It's not what politicians think-nor what art critics think--nor citizens, for that matter. As Jacques Karamanoukian well knew before most of us were aware of its existence: The Heidelberg Project (with its long-range goal of being an art center, museum, and artists' colony) is not art for art's sake. It's art for everyone's sake. Tyree Guyton just happens to be Detroit's messenger.
John Carlos Cantú has written extensively on our community's visual arts in a number of different periodicals.
University of Michigan Museum of Art: The Art of Tyree Guyton: A Thirty-Year Journey will run through January 3, 2016. The UMMA is located at 525 S. State Street. The Museum is open Tuesday-Saturday 11 a.m.-5 p.m.; and Sunday 12-5 p.m. For information, call 734-764.0395.
U-M Department of Afroamerican and African Studies Gallery DAAS: What Time is It? Tyree Guyton: New Work will run through November 6. Gallery Dass is located at Haven Hall, Room G648. The Gallery is open Monday-Friday, 1 to 5 p.m. For information, call 734-764-5513.
At Claire Vaye Watkins’ reading on Wednesday, Sept. 30th at Literati Bookstore, the author summarized her book, Gold Fame Citrus, as being, “about the California drought, more or less." It also ties into what she classified as “two of her fascinations: nuclear waste repositories and mole people.” To be fair though, it’s more about environmental destruction, hope, and survival than it is about mole people.

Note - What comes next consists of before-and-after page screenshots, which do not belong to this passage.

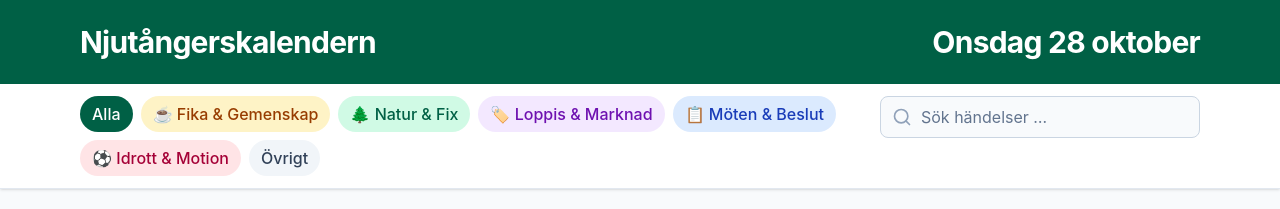
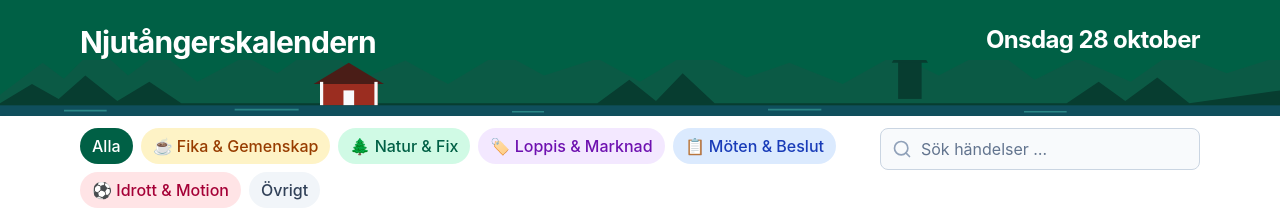
Before and after one commit to Burra17/njutangerskalendern, a React (Vite) app: page / in a window 1280 px wide. Shown: the top 209 px of the page. Built offline with nearby package versions, Linux system fonts and the light colour scheme; no server answers.

Commit message:
Ge headern en siluett av byn och ta bort de tillfälliga förslagen

```diff
--- a/src/App.tsx
+++ b/src/App.tsx
@@ -3,7 +3,6 @@ import DemoBanner from './components/DemoBanner';
 import EventTimeline from './components/EventTimeline';
 import FilterBar from './components/FilterBar';
 import Header from './components/Header';
-import { HeaderAlmanac, HeaderVillage, HeaderWeek } from './components/HeaderPrototypes';
 import Sidebar from './components/Sidebar';
 import { useEvents } from './hooks/useEvents';
 import type { SelectedCategory } from './utils/categoryParser';
@@ -39,15 +38,7 @@ export default function App() {
   return (
     <>
       {isDemo && <DemoBanner />}
-      {/* TILLFÄLLIG: förslag på header för #49. Tas bort innan PR:en mergas. */}
-      {(() => {
-        const headerEvents = isLoading || error ? null : events;
-        const variant = new URLSearchParams(window.location.search).get('header');
-        if (variant === 'a') return <HeaderAlmanac events={headerEvents} />;
-        if (variant === 'b') return <HeaderVillage events={headerEvents} />;
-        if (variant === 'c') return <HeaderWeek events={headerEvents} />;
-        return <Header events={headerEvents} />;
-      })()}
+      <Header events={isLoading || error ? null : events} />
       <div ref={listStartRef} />
       <FilterBar
         query={query}
--- a/src/components/Header.tsx
+++ b/src/components/Header.tsx
@@ -6,23 +6,54 @@ import { countRestOfWeek, headerDate, weekCountText } from '../utils/weekSummary
 // events är null medan kalendern laddar eller när den inte gick att hämta, och då visas bara datumet.
 type Props = { events: CalendarEvent[] | null };
 
-// Svarar på "Vad händer i byn?": en kort rad under namnet i mobilen, och datumet stort till höger på desktop (beslut i #49).
+// Svarar på "Vad händer i byn?" med datum och veckans antal, ovanför en siluett av byn (beslut i #49).
 export default function Header({ events }: Props) {
   const [now] = useState(() => new Date());
   const count = events && countRestOfWeek(events, now);
 
   return (
-    <header className='bg-emerald-800 text-white'>
-      <div className='mx-auto max-w-6xl px-4 py-6 lg:flex lg:items-end lg:justify-between'>
+    <header className='relative overflow-hidden bg-emerald-800 text-white'>
+      <div className='relative mx-auto max-w-6xl px-4 pt-5 pb-9 lg:flex lg:items-start lg:justify-between lg:pt-6 lg:pb-14'>
         <h1 className='text-3xl font-bold tracking-tight'>{villageConfig.siteName}</h1>
         <p className='mt-1 text-emerald-100 lg:hidden'>
           {headerDate(now, true)}
           {count !== null && `. ${weekCountText(count, true)}`}
         </p>
         <p className='hidden text-right text-emerald-100 lg:block'>
-          <span className='block text-3xl font-bold tracking-tight text-white'>{headerDate(now)}</span> {count !== null && weekCountText(count)}
+          <span className='block text-2xl font-bold tracking-tight text-white'>{headerDate(now)}</span> {count !== null && weekCountText(count)}
         </p>
       </div>
+      <VillageSilhouette />
     </header>
   );
 }
+
+// Skog, en röd stuga med vita knutar, klockstapeln och vattnet. Bara grönt, utom stugan, så att den inte blir clipart.
+function VillageSilhouette() {
+  return (
+    <svg aria-hidden viewBox='0 0 1200 90' preserveAspectRatio='xMidYMax slice' className='absolute inset-x-0 bottom-0 h-8 w-full lg:h-14'>
+      <path
+        fill='#0b5a45'
+        d='M0 70 L40 40 L60 55 L90 25 L120 52 L150 30 L185 58 L230 34 L260 50 L300 22 L340 55 L380 38 L420 60 L470 30 L510 52 L560 36 L600 58 L650 28 L700 54 L740 40 L790 60 L840 32 L880 52 L930 26 L970 56 L1010 36 L1060 58 L1100 30 L1150 50 L1200 34 L1200 90 L0 90 Z'
+      />
+      <g fill='#073d30'>
+        <rect x='842' y='38' width='22' height='36' />
+        <path d='M836 40 L853 14 L870 40 Z' />
+        <rect x='851' y='4' width='4' height='12' />
+      </g>
+      <path
+        fill='#073d30'
+        d='M0 78 L30 60 L55 74 L80 52 L110 76 L140 58 L170 78 L560 78 L590 56 L615 76 L640 50 L670 78 L1000 78 L1030 58 L1055 76 L1085 54 L1115 78 L1200 66 L1200 90 L0 90 Z'
+      />
+      <g>
+        <rect x='300' y='58' width='54' height='22' fill='#9b2d20' />
+        <path d='M294 60 L327 40 L360 60 Z' fill='#4a1d17' />
+        <rect x='300' y='58' width='3' height='22' fill='#f8fafc' />
+        <rect x='351' y='58' width='3' height='22' fill='#f8fafc' />
+        <rect x='322' y='66' width='10' height='14' fill='#f8fafc' />
+      </g>
+      <rect y='80' width='1200' height='10' fill='#0f4f5c' />
+      <path d='M60 85 h40 M220 84 h60 M480 86 h30 M720 84 h50 M960 86 h40' stroke='#5eead4' strokeOpacity='0.35' strokeWidth='1.5' />
+    </svg>
+  );
+}
--- a/src/components/HeaderPrototypes.tsx
+++ /dev/null
@@ -1,143 +0,0 @@
-// TILLFÄLLIG: tre förslag på header för #49, som väljs med ?header=a, b eller c. Tas bort innan PR:en mergas.
-import { useState } from 'react';
-import { villageConfig } from '../config/villageConfig';
-import type { CalendarEvent, IsoDate } from '../types/calendar';
-import { addDays, endDay, noonUtc, startDay, toStockholmDate } from '../utils/dates';
-import { countRestOfWeek, headerDate, weekCountText } from '../utils/weekSummary';
-
-type Props = { events: CalendarEvent[] | null };
-
-const MONTHS = ['januari', 'februari', 'mars', 'april', 'maj', 'juni', 'juli', 'augusti', 'september', 'oktober', 'november', 'december'];
-const WEEKDAYS = ['söndag', 'måndag', 'tisdag', 'onsdag', 'torsdag', 'fredag', 'lördag'];
-const SERIF = { fontFamily: 'ui-serif, "New York", Georgia, "Times New Roman", serif' };
-
-function useToday() {
-  const [now] = useState(() => new Date());
-  const today = toStockholmDate(now);
-  const date = noonUtc(today);
-  return { now, today, day: date.getUTCDate(), weekday: date.getUTCDay(), month: date.getUTCMonth() };
-}
-
-function countLine(events: CalendarEvent[] | null, now: Date, short: boolean) {
-  return events ? weekCountText(countRestOfWeek(events, now), short) : '';
-}
-
-// A: ett blad ur en rivalmanacka som hänger från headerns överkant. Söndagar är röda, som i almanackan.
-export function HeaderAlmanac({ events }: Props) {
-  const { now, day, weekday, month } = useToday();
-  const red = weekday === 0;
-  return (
-    <header className='bg-emerald-800 text-white'>
-      <div className='mx-auto flex max-w-6xl items-start justify-between gap-4 px-4 pt-6 pb-5 lg:pb-6'>
-        <div className='pt-1'>
-          <h1 className='text-2xl font-bold tracking-tight sm:text-3xl lg:text-4xl'>{villageConfig.siteName}</h1>
-          <p className='mt-1 text-emerald-100 lg:mt-2 lg:text-xl'>
-            <span className='lg:hidden'>{countLine(events, now, true)}</span>
-            <span className='hidden lg:inline'>{countLine(events, now, false)}</span>
-          </p>
-        </div>
-        <div
-          aria-label={headerDate(now)}
-          className='-mt-6 w-16 shrink-0 rounded-b-md bg-white text-center text-slate-900 shadow-lg ring-1 ring-black/5 lg:w-32'
-        >
-          {/* Perforeringen där bladet rivs av. */}
-          <div aria-hidden className='h-2 border-b-2 border-dotted border-slate-300 bg-slate-100 lg:h-3' />
-          <p className={`pt-1 text-xs font-semibold lg:pt-2 lg:text-base ${red ? 'text-red-700' : 'text-slate-500'}`}>{MONTHS[month]}</p>
-          <p style={SERIF} className={`text-3xl leading-none font-bold lg:text-6xl ${red ? 'text-red-700' : 'text-slate-900'}`}>
-            {day}
-          </p>
-          <p className={`pt-1 pb-2 text-xs lg:pb-3 lg:text-base ${red ? 'text-red-700' : 'text-slate-600'}`}>{WEEKDAYS[weekday]}</p>
-        </div>
-      </div>
-    </header>
-  );
-}
-
-// B: byn som siluett längs kanten: skog, en röd stuga, klockstapeln och vattnet.
-export function HeaderVillage({ events }: Props) {
-  const { now } = useToday();
-  return (
-    <header className='relative overflow-hidden bg-emerald-800 text-white'>
-      <div className='relative mx-auto max-w-6xl px-4 pt-5 pb-12 lg:flex lg:items-start lg:justify-between lg:pt-6 lg:pb-20'>
-        <h1 className='text-3xl font-bold tracking-tight lg:text-4xl'>{villageConfig.siteName}</h1>
-        <p className='mt-1 text-emerald-100 lg:hidden'>
-          {headerDate(now, true)}. {countLine(events, now, true)}
-        </p>
-        <p className='hidden text-right text-xl text-emerald-100 lg:block'>
-          <span className='block text-3xl font-bold text-white'>{headerDate(now)}</span> {countLine(events, now, false)}
-        </p>
-      </div>
-      <svg aria-hidden viewBox='0 0 1200 90' preserveAspectRatio='xMidYMax slice' className='absolute inset-x-0 bottom-0 h-10 w-full lg:h-20'>
-        {/* Bakre skogen. */}
-        <path
-          fill='#0b5a45'
-          d='M0 70 L40 40 L60 55 L90 25 L120 52 L150 30 L185 58 L230 34 L260 50 L300 22 L340 55 L380 38 L420 60 L470 30 L510 52 L560 36 L600 58 L650 28 L700 54 L740 40 L790 60 L840 32 L880 52 L930 26 L970 56 L1010 36 L1060 58 L1100 30 L1150 50 L1200 34 L1200 90 L0 90 Z'
-        />
-        {/* Klockstapeln. */}
-        <g fill='#073d30'>
-          <rect x='842' y='38' width='22' height='36' />
-          <path d='M836 40 L853 14 L870 40 Z' />
-          <rect x='851' y='4' width='4' height='12' />
-        </g>
-        {/* Främre skogen och marken. */}
-        <path
-          fill='#073d30'
-          d='M0 78 L30 60 L55 74 L80 52 L110 76 L140 58 L170 78 L560 78 L590 56 L615 76 L640 50 L670 78 L1000 78 L1030 58 L1055 76 L1085 54 L1115 78 L1200 66 L1200 90 L0 90 Z'
-        />
-        {/* Den röda stugan med vita knutar. */}
-        <g>
-          <rect x='300' y='58' width='54' height='22' fill='#9b2d20' />
-          <path d='M294 60 L327 40 L360 60 Z' fill='#4a1d17' />
-          <rect x='300' y='58' width='3' height='22' fill='#f8fafc' />
-          <rect x='351' y='58' width='3' height='22' fill='#f8fafc' />
-          <rect x='322' y='66' width='10' height='14' fill='#f8fafc' />
-        </g>
-        {/* Vattnet. */}
-        <rect y='80' width='1200' height='10' fill='#0f4f5c' />
-        <path d='M60 85 h40 M220 84 h60 M480 86 h30 M720 84 h50 M960 86 h40' stroke='#5eead4' strokeOpacity='0.35' strokeWidth='1.5' />
-      </svg>
-    </header>
-  );
-}
-
-// C: veckan som en remsa. Idag är markerad, och varje dag har en prick per händelse.
-export function HeaderWeek({ events }: Props) {
-  const { now, today, weekday } = useToday();
-  const monday = addDays(today, -((weekday + 6) % 7));
-  const days = Array.from({ length: 7 }, (_, index) => addDays(monday, index));
-  const occurrences = events ? events.flatMap((event) => [event, ...(event.series?.later ?? [])]) : [];
-  const countOn = (date: IsoDate) => occurrences.filter((timing) => startDay(timing) <= date && endDay(timing) >= date).length;
-
-  return (
-    <header className='bg-emerald-800 text-white'>
-      <div className='mx-auto max-w-6xl px-4 py-5 lg:flex lg:items-center lg:justify-between lg:py-6'>
-        <div>
-          <h1 className='text-3xl font-bold tracking-tight'>{villageConfig.siteName}</h1>
-          <p className='mt-1 text-emerald-100'>{countLine(events, now, false)}</p>
-        </div>
-        <ol aria-label='Den här veckan' className='mt-4 grid grid-cols-7 gap-1 lg:mt-0 lg:w-[26rem]'>
-          {days.map((date) => {
-            const isToday = date === today;
-            const past = date < today;
-            const count = past ? 0 : countOn(date);
-            const dayIndex = noonUtc(date).getUTCDay();
-            return (
-              <li
-                key={date}
-                className={`flex flex-col items-center rounded-lg py-1.5 ${isToday ? 'bg-white text-emerald-900' : past ? 'text-emerald-300/60' : 'text-white'}`}
-              >
-                <span className={`text-xs ${isToday ? 'font-semibold' : ''}`}>{WEEKDAYS[dayIndex].slice(0, 3)}</span>
-                <span className='text-xl leading-tight font-bold'>{noonUtc(date).getUTCDate()}</span>
-                <span aria-label={`${count} händelser`} className='flex h-2 gap-0.5'>
-                  {Array.from({ length: Math.min(count, 3) }, (_, dot) => (
-                    <span key={dot} className={`size-1.5 rounded-full ${isToday ? 'bg-emerald-700' : 'bg-amber-300'}`} />
-                  ))}
-                </span>
-              </li>
-            );
-          })}
-        </ol>
-      </div>
-    </header>
-  );
-}
```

In the book, a damaged couple who are eking out an existence in a wasted dystopian landscape take in a lost child, forming a little family. This is the catalyst for their decision to venture East into the shifting expanses of sand, where they will encounter more unknowns than they could possibly have anticipated.
This surreal and incredibly original book also comes with a drinking game! The official rules, as laid out by the author at the reading, are as follows:
Read the book.
Drink when you are thirsty.
This is the most sensible drinking game I have ever encountered.
For the Literati reading, Watkins selected “a deep cut” from within the novel, and shared that although the chapter is unnamed in the book, she originally titled it “Wasteland Wasteland Wasteland.”
Two things about her reading selection:
1) It held the entire standing room-only crowd completely captivated; I cannot remember a single cough or shuffle of feet.
2) It had a mole person.
Watkins is an assistant professor of English Language and Literature at the University of Michigan. Gold Fame Citrus has received many positive reviews, including ones from the New York Times and the Washington Post. If you missed the chance to see Watkins in person at Literati, you can check out her NPR interview and appreciate the story of her inspiration in her own words, and you really should. You can borrow Gold Fame Citrus, or Watkins’ 2012 story collection, Battleborn, at AADL.
Sara Wedell is a Production Librarian and fiction selector at the Ann Arbor District Library.